How is Covid-19 affecting your career as a writer? What changes do you foresee in the publishing industry once the pandemic is over? Will authors do more book tours and speaking events online and might this work better for both authors and readers?
I have found Covid-19 to be very disruptive for my career as a writer. I function best writing in a café and, with that option now closed to me, let’s just say that my productivity is at an all-time low!
In the Company of Strangers’ launch in Lahore was scheduled for 20th April with over 500 people attending, but it had to be cancelled along with major events at bookshops and universities across the country, plus a second book launch in Karachi. Like many authors, I had to improvise and devise a remote marketing strategy. Instead of physical appearances, I decided to launch an Instagram Live show where I talk about books and publishing with publishers, agents and authors. Social media has also helped me promote my novel amongst readers in Pakistan.
Many believe that the lack of physical events allows writers more time to write and that perhaps this should become the new norm, but I strongly believe in the importance and effectiveness of book launches, university tours, book tours and success parties. They are necessary if an author wants to stay relevant.
You like to divide your time between Lahore and London. How does the diversity in culture affect you and inform your writing? What influences from each culture would you like to see more of in the other?
For starters, I wish I could spend more time in London! There is something about that city that just immediately lifts my mood, and I find inspiration everywhere. It really is the strangest thing. I think London is one of the most culturally diverse cities in the world and you can always find something to do, and it is hard to be lonely there.
I would love for Lahore to embrace the reading culture of London. There you see people reading everywhere, even when they are traveling for work. In Pakistan, we don’t have many bookstores, and while we have lots of coffee shops, very few do much to promote literature.
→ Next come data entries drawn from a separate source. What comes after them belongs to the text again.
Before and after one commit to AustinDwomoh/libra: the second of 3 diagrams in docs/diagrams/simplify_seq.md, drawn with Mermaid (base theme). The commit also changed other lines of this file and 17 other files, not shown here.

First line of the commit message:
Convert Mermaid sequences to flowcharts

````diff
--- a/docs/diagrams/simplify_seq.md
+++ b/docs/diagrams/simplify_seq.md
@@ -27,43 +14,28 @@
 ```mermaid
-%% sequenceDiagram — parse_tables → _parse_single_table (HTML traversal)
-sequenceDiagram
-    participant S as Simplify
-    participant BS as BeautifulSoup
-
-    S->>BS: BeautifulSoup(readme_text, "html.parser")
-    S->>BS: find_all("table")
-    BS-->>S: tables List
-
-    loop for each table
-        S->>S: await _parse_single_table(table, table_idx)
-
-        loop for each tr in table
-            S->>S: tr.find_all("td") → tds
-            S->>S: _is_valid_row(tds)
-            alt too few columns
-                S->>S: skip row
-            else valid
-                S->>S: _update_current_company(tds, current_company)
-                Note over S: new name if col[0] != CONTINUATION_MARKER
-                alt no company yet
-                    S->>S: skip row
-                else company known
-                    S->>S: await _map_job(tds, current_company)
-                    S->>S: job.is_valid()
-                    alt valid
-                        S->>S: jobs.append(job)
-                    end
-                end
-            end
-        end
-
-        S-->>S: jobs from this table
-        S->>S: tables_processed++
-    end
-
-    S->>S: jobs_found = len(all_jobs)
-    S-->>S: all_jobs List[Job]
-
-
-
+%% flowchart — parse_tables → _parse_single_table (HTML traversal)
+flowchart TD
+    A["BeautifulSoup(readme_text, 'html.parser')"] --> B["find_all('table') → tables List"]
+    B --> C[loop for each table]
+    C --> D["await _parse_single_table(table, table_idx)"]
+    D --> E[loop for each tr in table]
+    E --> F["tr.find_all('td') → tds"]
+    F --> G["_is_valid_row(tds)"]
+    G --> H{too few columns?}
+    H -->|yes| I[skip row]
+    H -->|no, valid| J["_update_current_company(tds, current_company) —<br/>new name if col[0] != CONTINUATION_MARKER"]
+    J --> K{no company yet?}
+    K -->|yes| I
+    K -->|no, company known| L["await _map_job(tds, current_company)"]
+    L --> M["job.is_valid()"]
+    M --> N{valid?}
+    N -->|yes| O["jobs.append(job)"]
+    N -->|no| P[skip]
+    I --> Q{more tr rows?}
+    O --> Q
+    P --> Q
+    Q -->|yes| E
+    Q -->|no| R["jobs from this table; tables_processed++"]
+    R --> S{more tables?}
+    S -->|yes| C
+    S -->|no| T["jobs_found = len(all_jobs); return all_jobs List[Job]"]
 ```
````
Wouldn’t it be great to see coffee shops hosting book clubs and fostering a love of reading not only among adults, but children too?
Paula Robinson is a former columnist for The Sunday Times and The Sunday Telegraph in the UK and is currently editing her first novel (www.paularobinson.com).